● What is needed:
Among the entries below, how many lines include the word "bool"? Reply with only the number.
(Dataset excerpts begins)
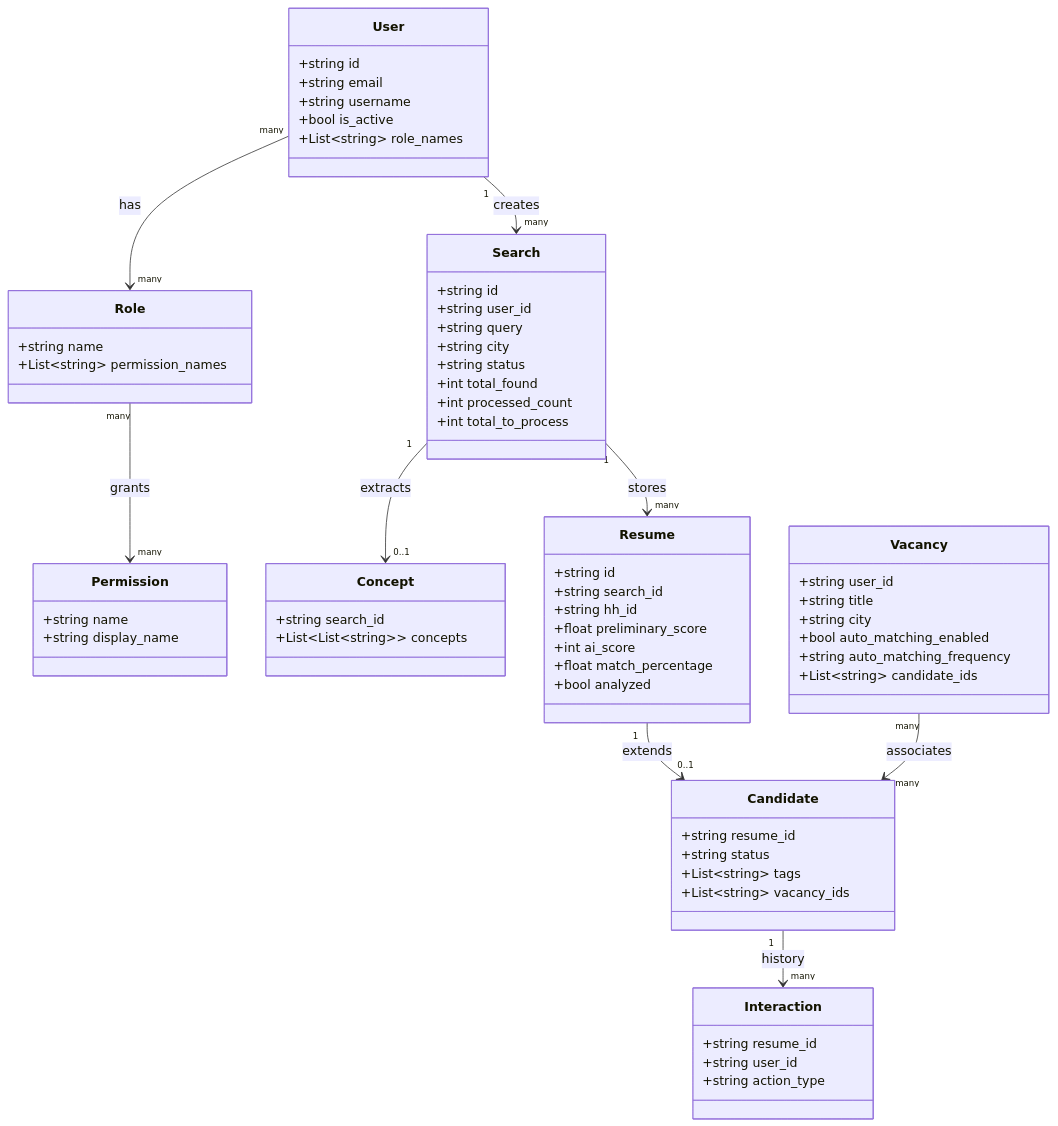
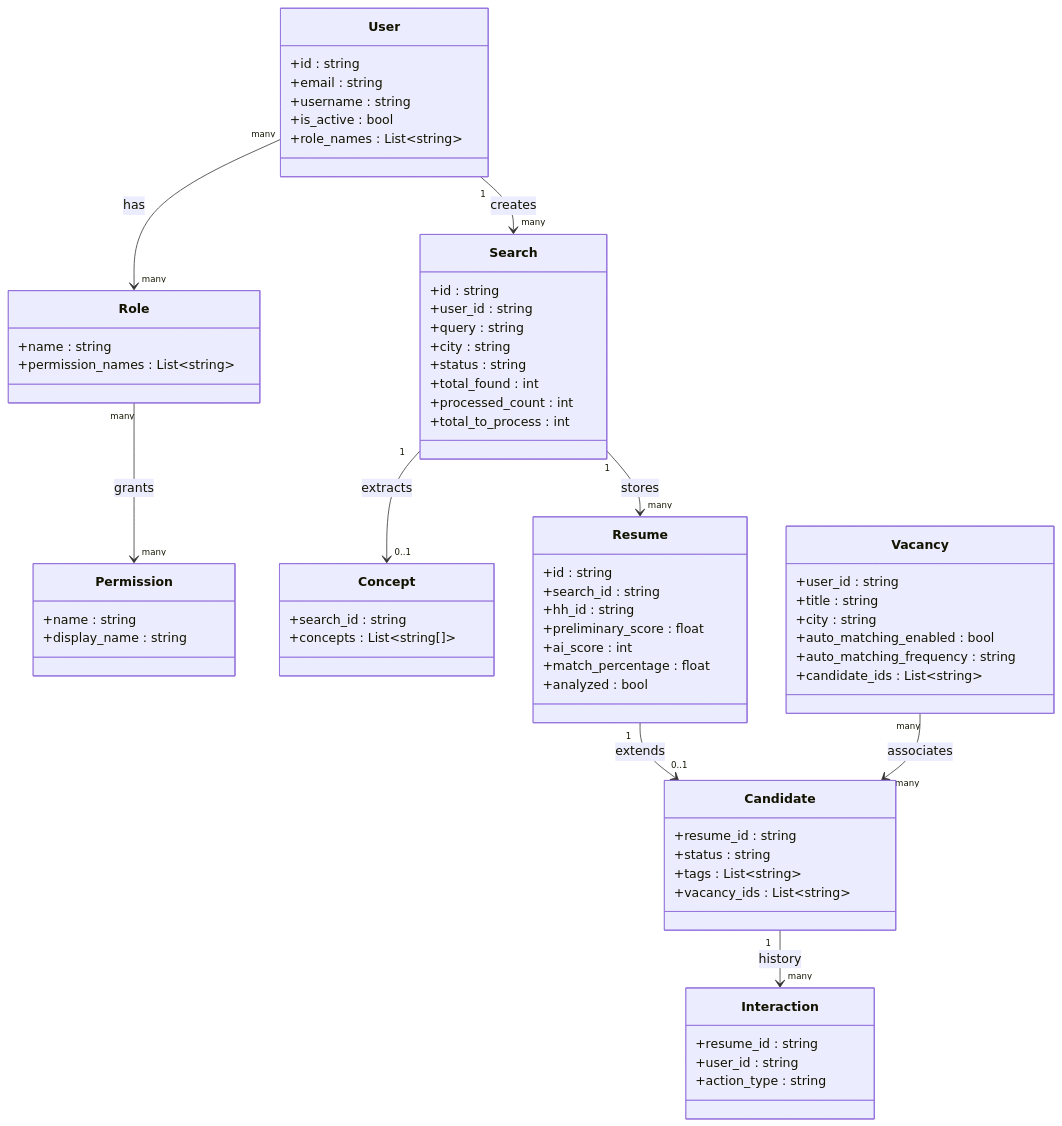
The third of 3 diagrams in README.md (olegvagin57-lab/Ai_HH), drawn with Mermaid before and after one commit. The commit also changed other lines of this file and 1 other file, not shown here.

Commit message:
chore: remove Hugging Face client and external AI references

````diff
--- a/README.md
+++ b/README.md
@@ -138,70 +138,70 @@
 ```mermaid
 classDiagram
   class User {
-    +string id
-    +string email
-    +string username
-    +bool is_active
-    +List~string~ role_names
+    +id : string
+    +email : string
+    +username : string
+    +is_active : bool
+    +role_names : List~string~
   }
   class Role {
-    +string name
-    +List~string~ permission_names
+    +name : string
+    +permission_names : List~string~
   }
   class Permission {
-    +string name
-    +string display_name
+    +name : string
+    +display_name : string
   }
 
   class Search {
-    +string id
-    +string user_id
-    +string query
-    +string city
-    +string status
-    +int total_found
-    +int processed_count
-    +int total_to_process
+    +id : string
+    +user_id : string
+    +query : string
+    +city : string
+    +status : string
+    +total_found : int
+    +processed_count : int
+    +total_to_process : int
   }
   class Concept {
-    +string search_id
-    +List~List~string~~ concepts
+    +search_id : string
+    +concepts : List~string[]~
   }
   class Resume {
-    +string id
-    +string search_id
-    +string hh_id
-    +float preliminary_score
-    +int ai_score
-    +float match_percentage
-    +bool analyzed
+    +id : string
+    +search_id : string
+    +hh_id : string
+    +preliminary_score : float
+    +ai_score : int
+    +match_percentage : float
+    +analyzed : bool
   }
   class Candidate {
-    +string resume_id
-    +string status
-    +List~string~ tags
-    +List~string~ vacancy_ids
+    +resume_id : string
+    +status : string
+    +tags : List~string~
+    +vacancy_ids : List~string~
   }
   class Vacancy {
-    +string user_id
-    +string title
-    +string city
-    +bool auto_matching_enabled
-    +string auto_matching_frequency
-    +List~string~ candidate_ids
+    +user_id : string
+    +title : string
+    +city : string
+    +auto_matching_enabled : bool
+    +auto_matching_frequency : string
+    +candidate_ids : List~string~
   }
   class Interaction {
-    +string resume_id
-    +string user_id
-    +string action_type
+    +resume_id : string
+    +user_id : string
+    +action_type : string
   }
 
   User "1" --> "many" Search : creates
   Search "1" --> "many" Resume : stores
   Search "1" --> "0..1" Concept : extracts
   Resume "1" --> "0..1" Candidate : extends
   Vacancy "many" --> "many" Candidate : associates
   Candidate "1" --> "many" Interaction : history
   User "many" --> "many" Role : has
   Role "many" --> "many" Permission : grants
 ```
````
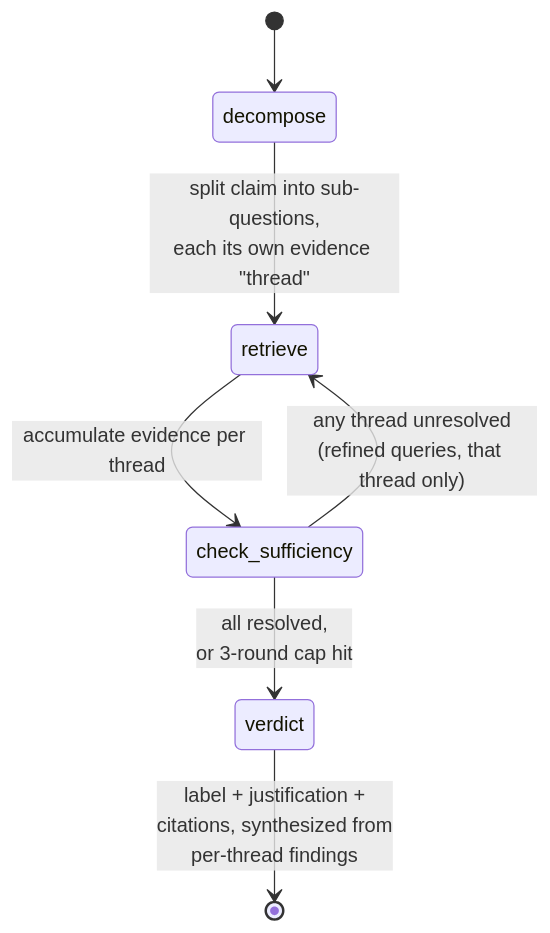
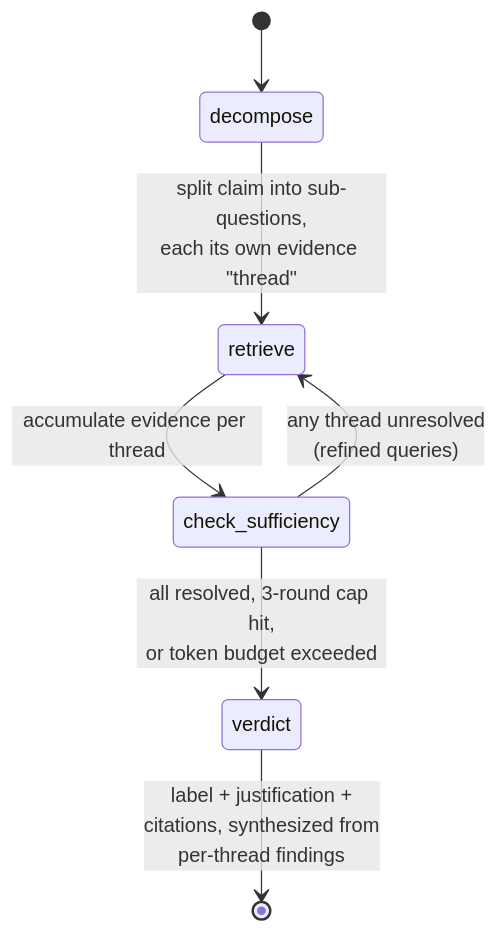
Before and after one commit to zhL-d/agentic-fact-verifier: the second of 2 diagrams in README.md, drawn with Mermaid. The commit also changed other lines of this file, not shown here.

````diff
--- a/README.md
+++ b/README.md
@@ -49,9 +74,9 @@
 ```mermaid
 stateDiagram-v2
     [*] --> decompose
     decompose --> retrieve: split claim into sub-questions,<br/>each its own evidence "thread"
     retrieve --> check_sufficiency: accumulate evidence per thread
-    check_sufficiency --> retrieve: any thread unresolved<br/>(refined queries, that thread only)
-    check_sufficiency --> verdict: all resolved,<br/>or 3-round cap hit
+    check_sufficiency --> retrieve: any thread unresolved<br/>(refined queries)
+    check_sufficiency --> verdict: all resolved, 3-round cap hit,<br/>or token budget exceeded
     verdict --> [*]: label + justification +<br/>citations, synthesized from<br/>per-thread findings
 ```
````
(Dataset excerpts ends)
● Answer box:
6